[Extracted records]
================================
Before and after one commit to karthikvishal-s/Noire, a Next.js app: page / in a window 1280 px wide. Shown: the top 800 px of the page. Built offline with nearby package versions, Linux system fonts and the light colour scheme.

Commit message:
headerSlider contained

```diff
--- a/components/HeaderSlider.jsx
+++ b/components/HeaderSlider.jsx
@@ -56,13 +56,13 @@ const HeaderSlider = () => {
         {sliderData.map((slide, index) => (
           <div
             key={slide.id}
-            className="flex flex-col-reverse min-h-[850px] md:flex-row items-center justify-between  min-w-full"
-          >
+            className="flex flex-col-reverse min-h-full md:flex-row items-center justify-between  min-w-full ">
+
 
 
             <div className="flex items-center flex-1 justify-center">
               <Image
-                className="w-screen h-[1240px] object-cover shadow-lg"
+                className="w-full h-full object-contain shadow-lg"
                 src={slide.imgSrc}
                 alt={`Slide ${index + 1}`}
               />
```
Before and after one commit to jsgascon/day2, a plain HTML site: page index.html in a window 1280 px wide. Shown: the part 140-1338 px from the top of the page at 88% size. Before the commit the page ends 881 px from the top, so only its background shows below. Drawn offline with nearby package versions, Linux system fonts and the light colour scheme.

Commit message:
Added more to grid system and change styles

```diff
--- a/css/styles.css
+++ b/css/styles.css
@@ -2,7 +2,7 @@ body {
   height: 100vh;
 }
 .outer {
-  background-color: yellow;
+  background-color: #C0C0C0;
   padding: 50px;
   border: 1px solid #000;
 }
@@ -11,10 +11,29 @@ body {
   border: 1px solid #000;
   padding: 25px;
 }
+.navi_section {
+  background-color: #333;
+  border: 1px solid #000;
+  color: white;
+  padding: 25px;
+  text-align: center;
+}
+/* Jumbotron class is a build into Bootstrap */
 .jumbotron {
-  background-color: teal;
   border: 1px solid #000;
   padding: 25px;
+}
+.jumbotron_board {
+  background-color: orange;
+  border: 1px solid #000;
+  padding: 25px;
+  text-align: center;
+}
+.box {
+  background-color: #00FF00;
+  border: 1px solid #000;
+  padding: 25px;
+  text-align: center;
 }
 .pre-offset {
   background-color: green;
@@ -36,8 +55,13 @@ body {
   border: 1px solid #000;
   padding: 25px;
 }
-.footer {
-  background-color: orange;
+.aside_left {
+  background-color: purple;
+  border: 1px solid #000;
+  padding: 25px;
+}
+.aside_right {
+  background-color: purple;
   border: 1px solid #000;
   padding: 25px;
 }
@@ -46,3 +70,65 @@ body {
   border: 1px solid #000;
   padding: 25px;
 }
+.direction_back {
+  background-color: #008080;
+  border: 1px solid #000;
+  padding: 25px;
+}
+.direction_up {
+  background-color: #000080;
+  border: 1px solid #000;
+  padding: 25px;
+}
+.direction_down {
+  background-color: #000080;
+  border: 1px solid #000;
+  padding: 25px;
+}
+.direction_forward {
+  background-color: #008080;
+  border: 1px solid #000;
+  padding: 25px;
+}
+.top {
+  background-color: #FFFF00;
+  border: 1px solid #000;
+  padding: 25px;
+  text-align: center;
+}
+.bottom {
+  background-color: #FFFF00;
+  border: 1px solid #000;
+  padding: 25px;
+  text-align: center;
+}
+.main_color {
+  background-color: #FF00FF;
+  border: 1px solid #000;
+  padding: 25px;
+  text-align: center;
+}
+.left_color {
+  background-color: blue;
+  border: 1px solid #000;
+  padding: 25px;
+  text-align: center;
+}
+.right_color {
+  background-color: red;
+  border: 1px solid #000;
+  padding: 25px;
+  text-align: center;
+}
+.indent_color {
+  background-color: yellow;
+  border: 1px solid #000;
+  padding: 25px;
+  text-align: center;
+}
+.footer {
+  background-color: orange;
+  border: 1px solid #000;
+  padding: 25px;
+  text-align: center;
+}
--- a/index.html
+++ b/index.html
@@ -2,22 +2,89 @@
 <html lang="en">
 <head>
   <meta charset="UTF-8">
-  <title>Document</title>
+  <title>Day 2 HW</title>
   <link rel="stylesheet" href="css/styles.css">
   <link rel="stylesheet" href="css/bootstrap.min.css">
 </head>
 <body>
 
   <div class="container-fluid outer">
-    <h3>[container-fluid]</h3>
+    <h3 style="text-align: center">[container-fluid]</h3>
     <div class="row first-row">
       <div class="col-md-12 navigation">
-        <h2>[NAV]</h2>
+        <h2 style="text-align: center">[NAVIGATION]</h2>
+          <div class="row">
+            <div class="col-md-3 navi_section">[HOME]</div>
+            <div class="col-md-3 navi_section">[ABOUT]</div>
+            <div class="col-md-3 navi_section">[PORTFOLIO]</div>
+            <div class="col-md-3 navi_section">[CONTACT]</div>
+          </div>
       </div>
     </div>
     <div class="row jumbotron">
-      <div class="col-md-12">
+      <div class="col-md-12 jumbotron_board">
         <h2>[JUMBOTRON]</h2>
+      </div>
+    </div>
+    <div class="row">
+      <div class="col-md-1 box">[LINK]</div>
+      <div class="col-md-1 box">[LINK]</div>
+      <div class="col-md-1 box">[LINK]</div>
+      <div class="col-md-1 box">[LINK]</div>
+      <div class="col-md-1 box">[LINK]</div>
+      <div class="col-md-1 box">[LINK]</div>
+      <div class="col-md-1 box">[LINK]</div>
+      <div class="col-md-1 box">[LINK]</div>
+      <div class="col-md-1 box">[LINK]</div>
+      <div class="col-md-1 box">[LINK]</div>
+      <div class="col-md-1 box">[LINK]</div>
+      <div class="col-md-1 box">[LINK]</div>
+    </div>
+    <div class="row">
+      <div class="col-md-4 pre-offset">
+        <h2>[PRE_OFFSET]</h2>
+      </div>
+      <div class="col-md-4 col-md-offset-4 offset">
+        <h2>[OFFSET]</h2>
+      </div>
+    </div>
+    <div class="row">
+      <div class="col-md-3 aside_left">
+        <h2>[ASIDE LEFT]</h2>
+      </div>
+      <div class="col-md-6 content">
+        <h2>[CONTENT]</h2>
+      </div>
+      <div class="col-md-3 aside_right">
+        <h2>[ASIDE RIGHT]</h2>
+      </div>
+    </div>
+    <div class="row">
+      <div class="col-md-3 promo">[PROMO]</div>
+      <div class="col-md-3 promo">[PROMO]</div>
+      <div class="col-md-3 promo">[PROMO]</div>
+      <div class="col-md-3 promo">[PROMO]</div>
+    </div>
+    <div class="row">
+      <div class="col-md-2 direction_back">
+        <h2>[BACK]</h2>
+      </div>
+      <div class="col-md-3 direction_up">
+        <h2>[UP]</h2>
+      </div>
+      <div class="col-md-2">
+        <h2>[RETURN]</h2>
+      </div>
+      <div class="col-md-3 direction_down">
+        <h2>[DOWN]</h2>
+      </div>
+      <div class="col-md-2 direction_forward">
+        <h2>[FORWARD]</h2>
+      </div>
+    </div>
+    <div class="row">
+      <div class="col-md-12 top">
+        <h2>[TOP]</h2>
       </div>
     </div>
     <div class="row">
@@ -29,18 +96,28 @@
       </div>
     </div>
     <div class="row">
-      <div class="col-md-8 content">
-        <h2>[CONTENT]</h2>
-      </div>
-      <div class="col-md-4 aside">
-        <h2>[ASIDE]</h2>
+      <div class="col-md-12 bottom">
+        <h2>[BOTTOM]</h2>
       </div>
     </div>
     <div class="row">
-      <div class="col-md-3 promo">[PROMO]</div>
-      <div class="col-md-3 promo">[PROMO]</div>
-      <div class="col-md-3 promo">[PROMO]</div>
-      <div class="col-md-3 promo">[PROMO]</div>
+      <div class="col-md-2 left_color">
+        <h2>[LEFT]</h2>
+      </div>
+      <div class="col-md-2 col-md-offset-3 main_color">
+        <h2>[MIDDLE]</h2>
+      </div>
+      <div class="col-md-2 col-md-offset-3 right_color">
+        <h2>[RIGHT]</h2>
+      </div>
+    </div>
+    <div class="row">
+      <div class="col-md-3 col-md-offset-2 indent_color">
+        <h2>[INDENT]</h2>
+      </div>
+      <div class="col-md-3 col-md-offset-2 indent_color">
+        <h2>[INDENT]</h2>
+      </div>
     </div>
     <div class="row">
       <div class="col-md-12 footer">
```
================================
- [Task prompt]
Scan the data above for the word "flex". Copy every line in which it is found.

- [Answer section]
-            className="flex flex-col-reverse min-h-[850px] md:flex-row items-center justify-between  min-w-full"
+            className="flex flex-col-reverse min-h-full md:flex-row items-center justify-between  min-w-full ">
             <div className="flex items-center flex-1 justify-center">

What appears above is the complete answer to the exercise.